One of the greatest fallacies of modern life is the lie that is propagated by Human Remorse and Senior Management across the world. You ready ? Here it is
“People are our most important resource“.
What a load of tosh. What a transparent, shallow, and patently false myth this is to tell people that are easily fooled. A true Dunning-Kruger moment. People want to believe that they are valued at work. They want to believe that their work is important and vital. It’s human nature to be perceive illusory superiority and fail to question it.
It’s important to feel ‘valued’
Apparently, employees who feel valued by the company work better, and will work for less money. I recall seeing studies on this several times and realised that this has developed into an entire business. Your so-called Human Resources Team is there to help you feel good about your job in the hope that you will feel valued and important – thus saving the company money.
most important resource? -
Not people – it’s profit.
One thing that I have noticed recently, is that CEO’s and Chairmen constantly refer to how vital their workforce is to their success. Given that these people really only focus on money, percentages and targets (it’s their job right ?), it’s a strange element of a business strategy to espouse. The blunt truth is that people matter ONLY when the company is making money.
Think about this: when a company becomes loss making does the CEO treat their ‘people’, their “human resources ” as their most important resource ? No, they get rid of them. And even when they are making a good profit, the company wants to keep costs as low as possible by paying staff as little as possible. This maximises profits.
So maybe you aren’t that important after all. No ? Do you think it’s easy for the CEO say “people matter”, knowing that they will get a good result without spending money ? I do. I so cynically do.
And I’ve noticed my fellow workers really lap this up. Eyes shining and heart beating in their dumb little chests as they want to believe.
As you face up to the inevitable office party this year, think about the following:
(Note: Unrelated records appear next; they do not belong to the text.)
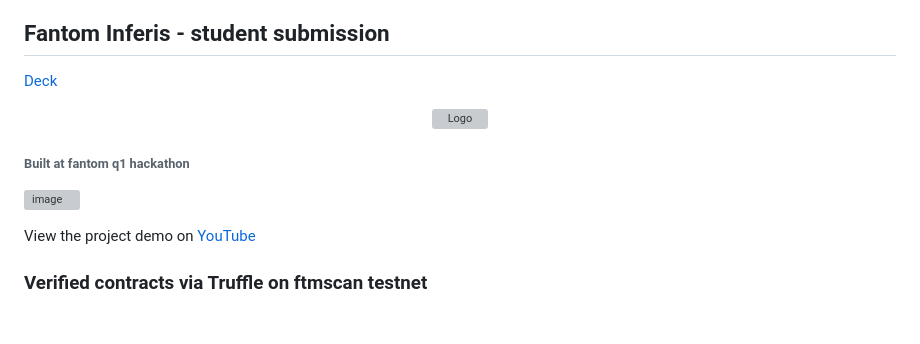
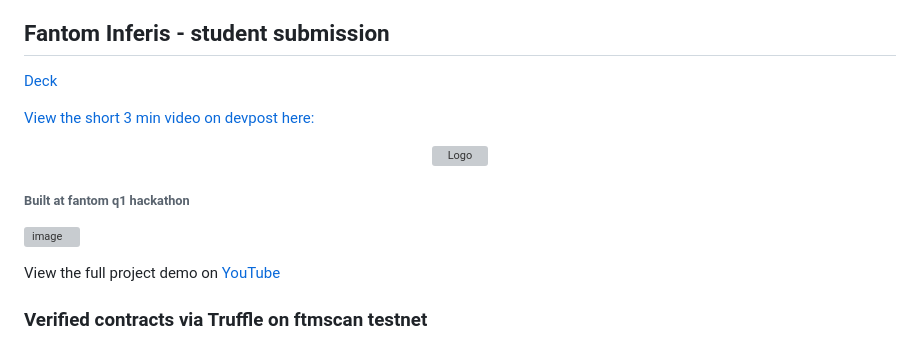
Before and after one commit to lopeselio/fantom-hackathon-q1-devpost, a Markdown page: README.md, the part around the change. Drawn GitHub-style; blank space fills up the shorter version; grey boxes are pictures that could not be loaded.

```diff
--- a/README.md
+++ b/README.md
@@ -1,6 +1,9 @@
 # Dungeon based RPG Gaming on Fantom
 ## Fantom Inferis - student submission
 [Deck](https://docs.google.com/presentation/d/1YFK2eTqooQtk1Zaii3f2Bga_QLj0RY36GaWQtnLL0Cg/edit?usp=sharing)
+
+[View the short 3 min video on devpost here:](https://youtu.be/06o14AzmU8w)
+
 <p align="center">
    <a href="/">
     <img src="https://user-images.githubusercontent.com/43913734/223733277-af59e59f-030b-4789-ba94-dad150b9e7f1.png" alt="Logo" width="240" height="240">
@@ -13,7 +16,7 @@
 
   </p>
 
-  <p>View the project demo on <a href="https://youtu.be/ptAr5oj5Ur0">YouTube</a></p>
+  <p>View the full project demo on <a href="https://youtu.be/ptAr5oj5Ur0">YouTube</a></p>
 </p>
 
 ### Verified contracts via Truffle on ftmscan testnet
```
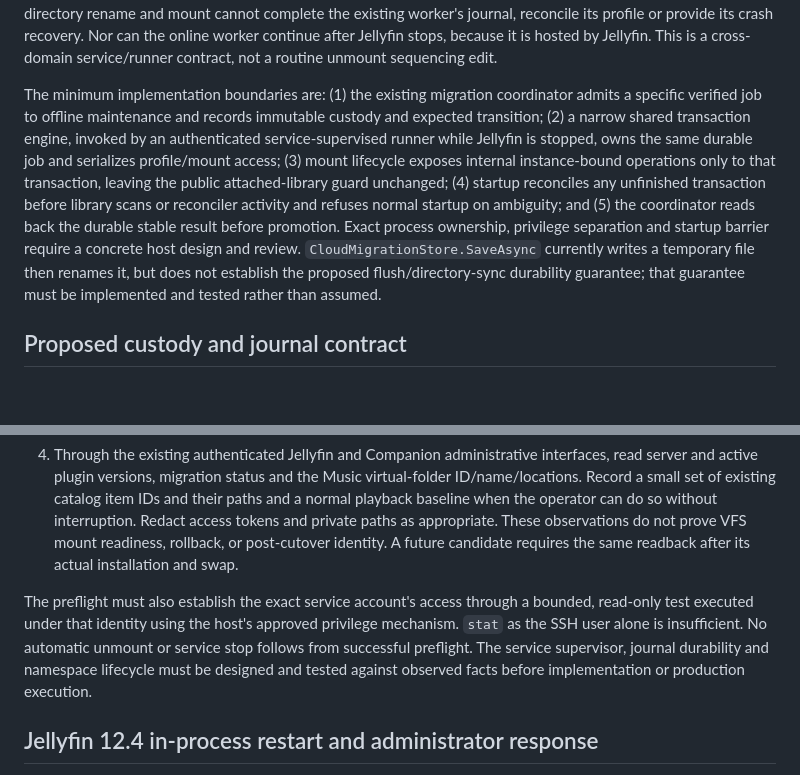
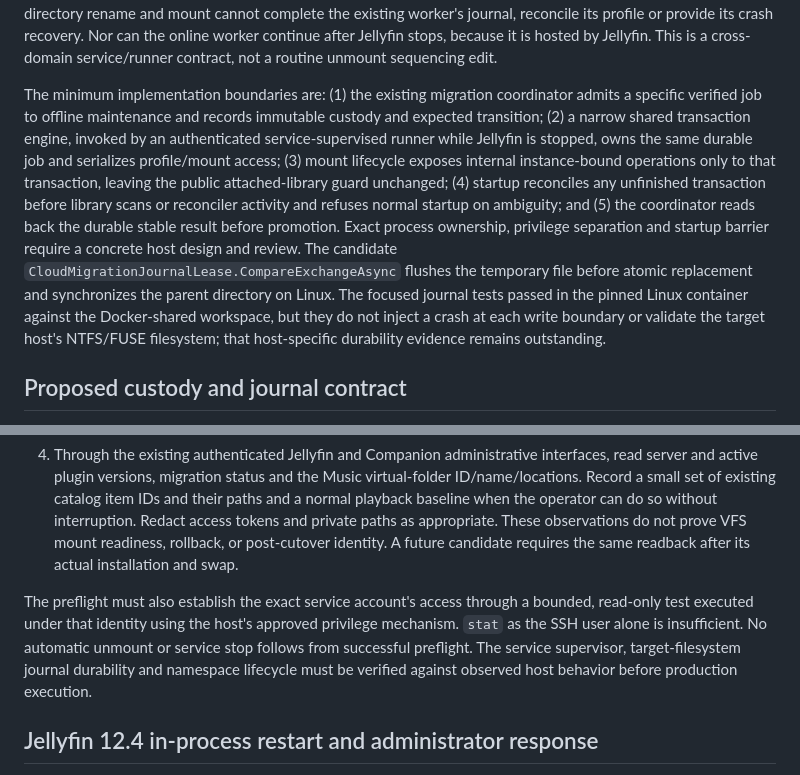
Before and after one commit to xtreemze/slipmat-companion, a Markdown page: docs/vfs-maintenance-handoff.md, 2 parts joined by grey strips. GitHub-like rendering; blank space fills up the shorter version.

Commit message:
docs(vfs): clarify journal durability evidence

```diff
--- a/docs/vfs-maintenance-handoff.md
+++ b/docs/vfs-maintenance-handoff.md
@@ -48,7 +48,7 @@ For either choice, the operator needs a tested method to keep the host quiescent
 
 The smallest executable route is not available in the current release: finish same-job startup recovery and its existing verification gate; complete the reviewed Companion-owned offline transaction adapter and supervised runner; then execute that adapter under proven systemd quiescence. The root-only `run` command currently composes the adapter for an explicitly supplied journal and immutable host specification, but it does not install or release a startup barrier and is not production-ready. The runner must call the same versioned migration authority rather than directly patching its journal or introducing a second independent migration state machine. A manual directory rename and mount cannot complete the existing worker's journal, reconcile its profile or provide its crash recovery. Nor can the online worker continue after Jellyfin stops, because it is hosted by Jellyfin. This is a cross-domain service/runner contract, not a routine unmount sequencing edit.
 
-The minimum implementation boundaries are: (1) the existing migration coordinator admits a specific verified job to offline maintenance and records immutable custody and expected transition; (2) a narrow shared transaction engine, invoked by an authenticated service-supervised runner while Jellyfin is stopped, owns the same durable job and serializes profile/mount access; (3) mount lifecycle exposes internal instance-bound operations only to that transaction, leaving the public attached-library guard unchanged; (4) startup reconciles any unfinished transaction before library scans or reconciler activity and refuses normal startup on ambiguity; and (5) the coordinator reads back the durable stable result before promotion. Exact process ownership, privilege separation and startup barrier require a concrete host design and review. `CloudMigrationStore.SaveAsync` currently writes a temporary file then renames it, but does not establish the proposed flush/directory-sync durability guarantee; that guarantee must be implemented and tested rather than assumed.
+The minimum implementation boundaries are: (1) the existing migration coordinator admits a specific verified job to offline maintenance and records immutable custody and expected transition; (2) a narrow shared transaction engine, invoked by an authenticated service-supervised runner while Jellyfin is stopped, owns the same durable job and serializes profile/mount access; (3) mount lifecycle exposes internal instance-bound operations only to that transaction, leaving the public attached-library guard unchanged; (4) startup reconciles any unfinished transaction before library scans or reconciler activity and refuses normal startup on ambiguity; and (5) the coordinator reads back the durable stable result before promotion. Exact process ownership, privilege separation and startup barrier require a concrete host design and review. The candidate `CloudMigrationJournalLease.CompareExchangeAsync` flushes the temporary file before atomic replacement and synchronizes the parent directory on Linux. The focused journal tests passed in the pinned Linux container against the Docker-shared workspace, but they do not inject a crash at each write boundary or validate the target host's NTFS/FUSE filesystem; that host-specific durability evidence remains outstanding.
 
 ## Proposed custody and journal contract
 
@@ -104,7 +104,7 @@ The reported host uses a Linux system service. The service unit name, service ac
 
 4. Through the existing authenticated Jellyfin and Companion administrative interfaces, read server and active plugin versions, migration status and the Music virtual-folder ID/name/locations. Record a small set of existing catalog item IDs and their paths and a normal playback baseline when the operator can do so without interruption. Redact access tokens and private paths as appropriate. These observations do not prove VFS mount readiness, rollback, or post-cutover identity. A future candidate requires the same readback after its actual installation and swap.
 
-The preflight must also establish the exact service account's access through a bounded, read-only test executed under that identity using the host's approved privilege mechanism. `stat` as the SSH user alone is insufficient. No automatic unmount or service stop follows from successful preflight. The service supervisor, journal durability and namespace lifecycle must be designed and tested against observed facts before implementation or production execution.
+The preflight must also establish the exact service account's access through a bounded, read-only test executed under that identity using the host's approved privilege mechanism. `stat` as the SSH user alone is insufficient. No automatic unmount or service stop follows from successful preflight. The service supervisor, target-filesystem journal durability and namespace lifecycle must be verified against observed host behavior before production execution.
 
 ## Jellyfin 12.4 in-process restart and administrator response
 
```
- A company that will spend fifty pounds a head to take you to a tax deductible party but wouldn’t give you fifty pounds a year as a pay rise isn’t really interested in you. Right ?
- You will get to “enjoy” the company of people that you already spent most of your life around.
- Most of the people that you work with are not people that you really like. Lets face it, you didn’t choose them, life chose them for you.
- You get to talk about work. (There’s a great idea.)
- You have to be careful what you say. Office Politics and all that.
Look, before you call me a grinch, I like working and love my job. Networking is an amazing career choice, full of options, interesting work and good people. Some of them I would even class as friends. But I’m not convinced that going to a party is a good life choice.
You need to look after your own career, and your own life. While you clutch that glass of cheap beer, and stare across the discarded catering food that you didn’t really like, and gape at the group of people that you see at least five days a week, think about what you are doing and ask why ? Why am I here ?
Remember who you are going to wake up with in the morning. That’s right. Yourself first.
That’s why I don’t go to Office Christmas Parties, or leaving parties, or team parties. I’m at home, doing something that I want to do. Go out and get on with your life. Work shouldn’t consume your life, it’s just part of it.
Most importantly, remember: The company that you work for doesn’t love you as much as you should love yourself.